On February 6, the United States Securities and Exchange Commission (SEC) introduced strict rules for people involved in providing liquidity. These rules cover not only federal securities laws but also impact cryptocurrency and decentralized finance (DeFi).
New Rules Targeting Crypto Liquidity
The rule, which was proposed in March 2022, finally got the green light from the SEC after 2 years with a 3-2 majority vote during a meeting on Tuesday.
The approved 247-page rule will impact those dealing with crypto assets defined as securities or government securities, except for those with less than $50 million in assets. It also impacts the decentralized finance (DeFi) sector, as outlined in the rule.
According to the rule, individuals trading in crypto asset securities within the DeFi market must register as a “dealer” or “government securities dealer” if their activities meet the criteria of being “part of a regular business.” This includes regularly buying and selling crypto assets, and providing liquidity to others, as outlined in the qualitative standard.
Despite the approval, some commenters argue that the rule is unfair for DeFi products, citing their decentralized nature without a central controlling body, functioning solely as software.
Industry Voices Express Worries
In response to the SEC’s decision, the DeFi Education Fund strongly criticized the move, calling it “misguided and unworkable.”
CEO Miller Whitehouse-Levine believes the SEC failed to consider the practical difficulties DeFi entities face, suggesting the rules are unfriendly to innovation.
Cody Carbone, Vice President of Policy for the Chamber of Digital Commerce, shared similar sentiments, criticizing the SEC for its ongoing unfriendliness towards the digital asset industry. He stated that the SEC did not consider the industry’s viewpoint.
Gensler Defending the Rules
SEC Chair Gary Gensler defended the regulatory changes, highlighting the $50 million exception and the importance of protecting investors in both crypto and non-crypto spaces. He argued that these rules align with Congress’s intentions for fair competition.
During the meeting, Republican Commissioner Hester Peirce, one of the two votes against the rules, raised questions about the inclusion of automated market makers (AMMs) in the rules. She asked whether AMMs, often considered as software protocols, should register as dealers.
The SEC responded, saying that AMMs are more than just software. However, Peirce expressed concerns about transparency and market participant’s understanding of SEC rules.
Countdown to Implementation

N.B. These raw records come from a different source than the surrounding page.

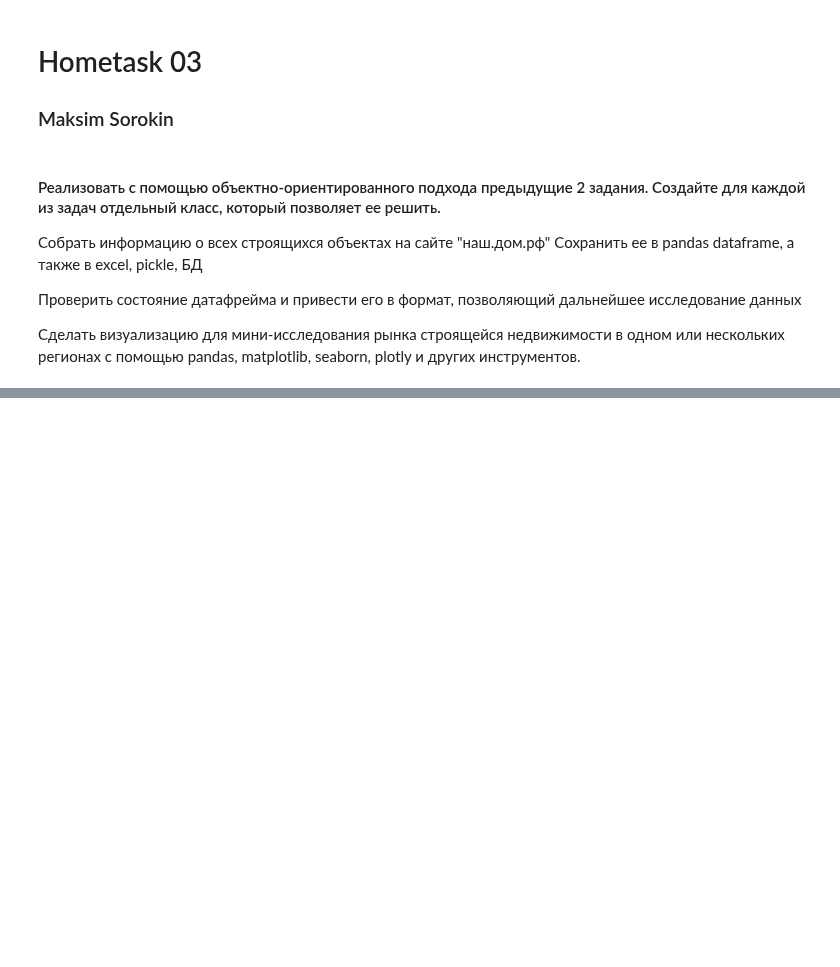
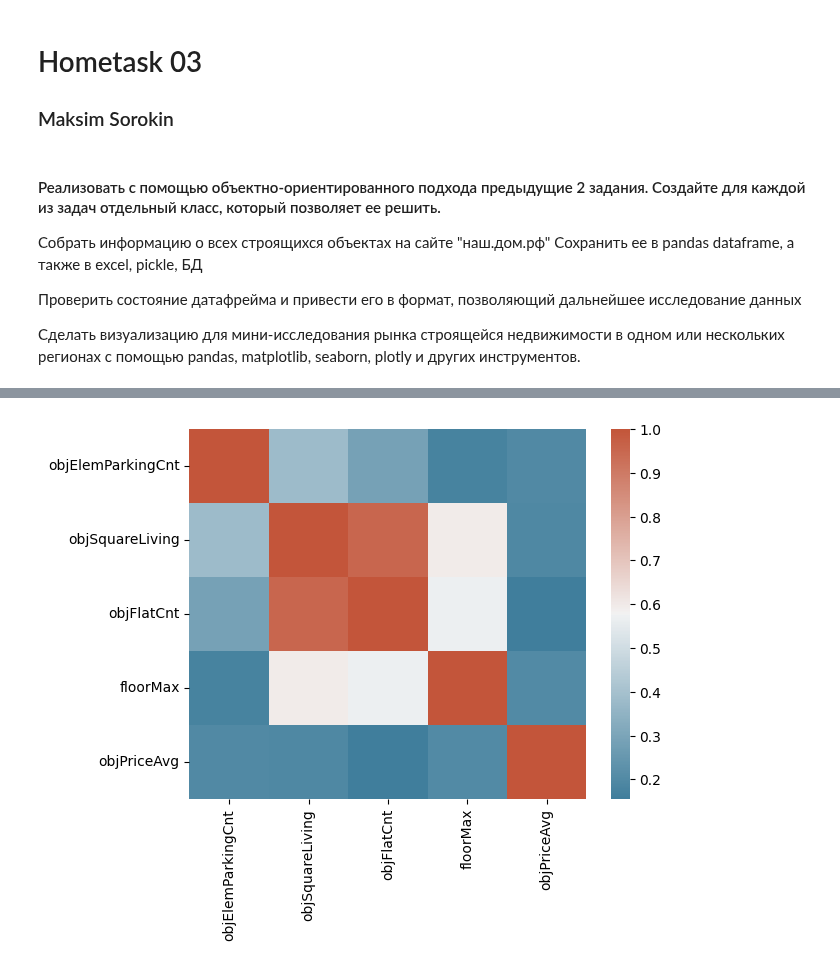
Before and after one commit to maxt/ds-practise, a Jupyter notebook: homework_03.ipynb, the cells around one changed output, grey strips where cells are left out. Saved outputs shown, nothing was run; the diff lists cells and outputs as text; code cells hidden in the pictures; blank space fills up the shorter version.

```diff
--- a/homework_03.ipynb
+++ b/homework_03.ipynb
@@ -125,0 +290,4 @@ dataSaver.save_sql('output_2/dom_objects')
+# %%
+vis.make_heatmap()
+# %% [output]
+[figure, added]
```
Also changed, not shown: parts of 15 cells of this notebook, 2 other files.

The final rules will come into effect 60 days after being published in the Federal Register, with a one-year compliance period. As the crypto industry gears up for increased regulatory attention, the full impact of these SEC rules remains uncertain in decentralized finance.